— Matt Glassman (@MattGlassman312) December 31, 2022
Home game tale to PokerStars $25,000 buy-in
Judges were impressed with Glassman’s efforts. O’ Brien called Jack-Three “sophisticated storytelling.” Foresta said the author “took me back to this golden age of poker that honestly I never got to play in.”
Ho noted: “All the finalists were spectacular! I thoroughly enjoyed reading and watching them all. Very tough to choose among them, but happy to be a part of making someone’s poker dream come true!”
The entire experience was a bit of a shock for Glassman. Friends from the original game no doubt will be cheering him on when heads to the PSPC in a few weeks.
“My friends and family have mostly been in disbelief, starting with the guys from the Monster Ballads poker game who are featured in the story,” he says. “I initially contacted them looking for some old pictures from the game to use in the story, so they knew I was entering the contest.
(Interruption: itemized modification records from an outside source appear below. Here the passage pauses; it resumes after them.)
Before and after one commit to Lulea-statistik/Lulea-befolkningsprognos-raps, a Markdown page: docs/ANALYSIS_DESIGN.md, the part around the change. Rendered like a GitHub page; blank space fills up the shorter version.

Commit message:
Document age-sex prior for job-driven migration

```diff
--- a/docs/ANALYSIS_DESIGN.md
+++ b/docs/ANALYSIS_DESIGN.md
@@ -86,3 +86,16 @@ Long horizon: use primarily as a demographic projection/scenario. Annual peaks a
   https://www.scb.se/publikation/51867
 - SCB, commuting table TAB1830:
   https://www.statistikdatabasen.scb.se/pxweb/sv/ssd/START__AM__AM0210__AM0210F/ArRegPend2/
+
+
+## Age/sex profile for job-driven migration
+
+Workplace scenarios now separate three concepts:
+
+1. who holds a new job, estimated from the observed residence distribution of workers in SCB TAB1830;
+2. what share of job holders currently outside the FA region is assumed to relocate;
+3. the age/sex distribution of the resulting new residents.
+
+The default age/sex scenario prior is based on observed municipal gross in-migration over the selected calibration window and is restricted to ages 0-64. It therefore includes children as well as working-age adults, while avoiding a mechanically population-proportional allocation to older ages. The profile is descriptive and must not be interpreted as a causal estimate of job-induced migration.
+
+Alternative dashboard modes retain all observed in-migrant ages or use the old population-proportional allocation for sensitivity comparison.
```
But when I made the finals and then won, they just couldn’t believe it. And also can’t believe that I won it with a story about our beloved little home game from 15 years ago.
“The guys I play poker and bridge with currently were also super excited for me. A lot of them thought I had the winning entry once I made the finals, though that was probably just them being optimistic. So I spent a lot of Christmas break actually having to play down the possibility of winning. My wife, of course, has been over the moon because she’s coming to the Bahamas with me.”
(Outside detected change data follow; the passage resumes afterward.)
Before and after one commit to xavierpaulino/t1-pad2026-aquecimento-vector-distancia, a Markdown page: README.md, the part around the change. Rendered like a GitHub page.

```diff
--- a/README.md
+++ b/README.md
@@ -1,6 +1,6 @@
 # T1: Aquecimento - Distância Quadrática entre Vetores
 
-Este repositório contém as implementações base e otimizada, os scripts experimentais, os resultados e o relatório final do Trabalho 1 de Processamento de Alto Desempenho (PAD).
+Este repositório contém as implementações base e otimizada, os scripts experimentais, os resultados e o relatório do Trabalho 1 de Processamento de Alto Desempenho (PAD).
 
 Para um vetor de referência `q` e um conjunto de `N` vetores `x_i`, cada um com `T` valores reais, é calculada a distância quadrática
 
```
Looking ahead and getting ready
The longtime rec player now has a chance many players would envy. The 2019 PSPC paid out $5.1 million to winner Roman Colillas, who earned his entry via Platinum Pass.
A deep run could have Glassman now writing an even bigger story. He’s making sure the trip to the Bahamas is more than just a vacation.
“I’m definitely taking preparation for the event seriously,” he says. “Currently, I play tournament poker one night a week, in a PokerStars home game I started during the pandemic. Most of the rest of my card playing and studying right now is bridge and ‘Oh Hell.’ So I’m going to be scaling back the bridge and Oh Hell for the month and focusing on tournament poker.”
Those efforts now include some outside help as well.
“I’m fortunate to have some good connections in the poker world for various reasons, and one of my friends who is a pro has agreed to take me on as a student for the month,” Glassman says. “So I’ll be getting real coaching for the first time in my life, targeted at this particular tournament.”
— Jennifer Shahade (@JenShahade) December 30, 2022
Facing stiff competition in PokerStars contest
Judges were pleased with the Platinum Poker Hand competition results. Shahade was excited to see so many players share their poker stories.
“I was blown away by the quality of the submissions and finalists and I am thrilled by Matt’s victory,” she said. “His beautiful rendition of the home game of his 20s reminded me of my favorite thing about poker, the way it unites people on different paths, and at different stages of life, through a shared passion.
“It also reminded me of the privilege of poker – to play for years with people we love shouldn’t be taken for granted.”
That’s certainly a notion that Glassman echoes. Modern poker regularly sees players drop tens of thousands of dollars in major tournaments. But many Average Joes still gather for a few hours of small-stakes fun and camaraderie.
“One thing I wanted to convey from my story was how wonderful a good low-stakes poker home game can be at a human level,” he says. “A lot of contemporary poker is focused on the idea of climbing the ranks of No Limit Hold’em and playing higher and higher stakes and making serious money. But there’s an absolute beauty to a competitive low-stakes game where the money doesn’t really mean much, but the players still compete hard within the context of friendships and laughter.
“I’ve made so many friends at card tables, going all the way back to junior high school – people who became my friends away from the tables. I really feel like it’s been a blessing that my family was into games and gave me a love for them.”